## EXERCISE GOAL
Exactness is required. Restate every entry as written.
** DATA TO USE follows **
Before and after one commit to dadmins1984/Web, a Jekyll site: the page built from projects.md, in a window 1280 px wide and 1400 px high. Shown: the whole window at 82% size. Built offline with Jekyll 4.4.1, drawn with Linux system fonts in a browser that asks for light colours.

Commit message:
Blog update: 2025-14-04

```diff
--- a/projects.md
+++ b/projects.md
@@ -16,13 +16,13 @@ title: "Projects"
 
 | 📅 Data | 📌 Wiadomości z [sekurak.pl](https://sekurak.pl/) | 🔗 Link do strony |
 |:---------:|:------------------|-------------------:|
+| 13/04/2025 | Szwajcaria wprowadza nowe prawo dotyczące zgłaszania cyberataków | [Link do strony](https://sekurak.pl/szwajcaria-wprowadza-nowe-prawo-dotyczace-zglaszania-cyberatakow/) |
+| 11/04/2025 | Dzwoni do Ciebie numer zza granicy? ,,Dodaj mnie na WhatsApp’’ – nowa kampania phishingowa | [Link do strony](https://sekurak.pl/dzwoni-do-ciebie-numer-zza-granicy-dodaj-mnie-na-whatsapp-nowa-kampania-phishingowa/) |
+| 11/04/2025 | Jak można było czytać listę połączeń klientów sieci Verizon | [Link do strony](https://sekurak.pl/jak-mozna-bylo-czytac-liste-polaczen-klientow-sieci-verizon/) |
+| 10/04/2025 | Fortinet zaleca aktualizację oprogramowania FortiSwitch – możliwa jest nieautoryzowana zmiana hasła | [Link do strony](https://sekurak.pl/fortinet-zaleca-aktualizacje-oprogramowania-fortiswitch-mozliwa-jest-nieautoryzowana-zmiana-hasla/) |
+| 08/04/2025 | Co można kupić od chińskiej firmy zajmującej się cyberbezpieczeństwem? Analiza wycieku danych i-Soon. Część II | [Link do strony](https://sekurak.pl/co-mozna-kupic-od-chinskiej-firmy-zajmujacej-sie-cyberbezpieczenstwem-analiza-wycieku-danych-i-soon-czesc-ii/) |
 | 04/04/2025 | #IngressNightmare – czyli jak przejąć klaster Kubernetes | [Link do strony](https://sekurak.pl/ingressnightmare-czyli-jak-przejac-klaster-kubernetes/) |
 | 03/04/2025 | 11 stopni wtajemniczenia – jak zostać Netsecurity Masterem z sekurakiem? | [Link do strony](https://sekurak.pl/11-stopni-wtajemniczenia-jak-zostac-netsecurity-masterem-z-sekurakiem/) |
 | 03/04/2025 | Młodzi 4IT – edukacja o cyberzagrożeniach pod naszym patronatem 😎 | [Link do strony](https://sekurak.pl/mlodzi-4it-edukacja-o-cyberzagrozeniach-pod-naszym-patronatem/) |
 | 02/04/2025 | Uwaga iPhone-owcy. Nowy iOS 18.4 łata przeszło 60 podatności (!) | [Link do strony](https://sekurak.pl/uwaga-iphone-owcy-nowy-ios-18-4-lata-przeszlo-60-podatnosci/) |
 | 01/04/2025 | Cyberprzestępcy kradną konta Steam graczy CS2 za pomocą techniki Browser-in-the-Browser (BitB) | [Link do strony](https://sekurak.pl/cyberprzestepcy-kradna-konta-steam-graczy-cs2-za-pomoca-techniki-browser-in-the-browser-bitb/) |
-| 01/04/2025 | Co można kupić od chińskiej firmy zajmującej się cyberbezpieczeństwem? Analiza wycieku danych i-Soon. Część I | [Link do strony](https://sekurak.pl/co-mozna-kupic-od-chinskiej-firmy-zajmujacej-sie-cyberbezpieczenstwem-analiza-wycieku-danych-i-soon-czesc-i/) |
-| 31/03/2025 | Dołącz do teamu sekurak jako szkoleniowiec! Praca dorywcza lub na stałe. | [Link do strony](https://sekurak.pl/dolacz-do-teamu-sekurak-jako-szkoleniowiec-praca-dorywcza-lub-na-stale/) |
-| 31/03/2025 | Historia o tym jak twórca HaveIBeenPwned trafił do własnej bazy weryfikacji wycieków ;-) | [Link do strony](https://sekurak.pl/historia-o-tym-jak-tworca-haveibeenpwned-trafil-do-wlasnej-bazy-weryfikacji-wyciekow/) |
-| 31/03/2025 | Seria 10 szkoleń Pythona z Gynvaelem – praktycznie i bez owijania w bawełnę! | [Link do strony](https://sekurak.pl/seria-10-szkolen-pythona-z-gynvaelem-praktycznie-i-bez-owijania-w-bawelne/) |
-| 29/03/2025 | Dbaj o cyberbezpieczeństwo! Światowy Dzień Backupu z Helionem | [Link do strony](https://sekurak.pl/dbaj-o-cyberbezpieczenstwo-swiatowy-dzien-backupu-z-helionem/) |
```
** End of DATA TO USE **
## EXERCISE ANSWER
Before and after one commit to dadmins1984/Web, a Jekyll site: the page built from projects.md, in a window 1280 px wide and 1400 px high. Shown: the whole window at 82% size. Built offline with Jekyll 4.4.1, drawn with Linux system fonts in a browser that asks for light colours.

Commit message:
Blog update: 2025-14-04

```diff
--- a/projects.md
+++ b/projects.md
@@ -16,13 +16,13 @@ title: "Projects"
 
 | 📅 Data | 📌 Wiadomości z [sekurak.pl](https://sekurak.pl/) | 🔗 Link do strony |
 |:---------:|:------------------|-------------------:|
+| 13/04/2025 | Szwajcaria wprowadza nowe prawo dotyczące zgłaszania cyberataków | [Link do strony](https://sekurak.pl/szwajcaria-wprowadza-nowe-prawo-dotyczace-zglaszania-cyberatakow/) |
+| 11/04/2025 | Dzwoni do Ciebie numer zza granicy? ,,Dodaj mnie na WhatsApp’’ – nowa kampania phishingowa | [Link do strony](https://sekurak.pl/dzwoni-do-ciebie-numer-zza-granicy-dodaj-mnie-na-whatsapp-nowa-kampania-phishingowa/) |
+| 11/04/2025 | Jak można było czytać listę połączeń klientów sieci Verizon | [Link do strony](https://sekurak.pl/jak-mozna-bylo-czytac-liste-polaczen-klientow-sieci-verizon/) |
+| 10/04/2025 | Fortinet zaleca aktualizację oprogramowania FortiSwitch – możliwa jest nieautoryzowana zmiana hasła | [Link do strony](https://sekurak.pl/fortinet-zaleca-aktualizacje-oprogramowania-fortiswitch-mozliwa-jest-nieautoryzowana-zmiana-hasla/) |
+| 08/04/2025 | Co można kupić od chińskiej firmy zajmującej się cyberbezpieczeństwem? Analiza wycieku danych i-Soon. Część II | [Link do strony](https://sekurak.pl/co-mozna-kupic-od-chinskiej-firmy-zajmujacej-sie-cyberbezpieczenstwem-analiza-wycieku-danych-i-soon-czesc-ii/) |
 | 04/04/2025 | #IngressNightmare – czyli jak przejąć klaster Kubernetes | [Link do strony](https://sekurak.pl/ingressnightmare-czyli-jak-przejac-klaster-kubernetes/) |
 | 03/04/2025 | 11 stopni wtajemniczenia – jak zostać Netsecurity Masterem z sekurakiem? | [Link do strony](https://sekurak.pl/11-stopni-wtajemniczenia-jak-zostac-netsecurity-masterem-z-sekurakiem/) |
 | 03/04/2025 | Młodzi 4IT – edukacja o cyberzagrożeniach pod naszym patronatem 😎 | [Link do strony](https://sekurak.pl/mlodzi-4it-edukacja-o-cyberzagrozeniach-pod-naszym-patronatem/) |
 | 02/04/2025 | Uwaga iPhone-owcy. Nowy iOS 18.4 łata przeszło 60 podatności (!) | [Link do strony](https://sekurak.pl/uwaga-iphone-owcy-nowy-ios-18-4-lata-przeszlo-60-podatnosci/) |
 | 01/04/2025 | Cyberprzestępcy kradną konta Steam graczy CS2 za pomocą techniki Browser-in-the-Browser (BitB) | [Link do strony](https://sekurak.pl/cyberprzestepcy-kradna-konta-steam-graczy-cs2-za-pomoca-techniki-browser-in-the-browser-bitb/) |
-| 01/04/2025 | Co można kupić od chińskiej firmy zajmującej się cyberbezpieczeństwem? Analiza wycieku danych i-Soon. Część I | [Link do strony](https://sekurak.pl/co-mozna-kupic-od-chinskiej-firmy-zajmujacej-sie-cyberbezpieczenstwem-analiza-wycieku-danych-i-soon-czesc-i/) |
-| 31/03/2025 | Dołącz do teamu sekurak jako szkoleniowiec! Praca dorywcza lub na stałe. | [Link do strony](https://sekurak.pl/dolacz-do-teamu-sekurak-jako-szkoleniowiec-praca-dorywcza-lub-na-stale/) |
-| 31/03/2025 | Historia o tym jak twórca HaveIBeenPwned trafił do własnej bazy weryfikacji wycieków ;-) | [Link do strony](https://sekurak.pl/historia-o-tym-jak-tworca-haveibeenpwned-trafil-do-wlasnej-bazy-weryfikacji-wyciekow/) |
-| 31/03/2025 | Seria 10 szkoleń Pythona z Gynvaelem – praktycznie i bez owijania w bawełnę! | [Link do strony](https://sekurak.pl/seria-10-szkolen-pythona-z-gynvaelem-praktycznie-i-bez-owijania-w-bawelne/) |
-| 29/03/2025 | Dbaj o cyberbezpieczeństwo! Światowy Dzień Backupu z Helionem | [Link do strony](https://sekurak.pl/dbaj-o-cyberbezpieczenstwo-swiatowy-dzien-backupu-z-helionem/) |
```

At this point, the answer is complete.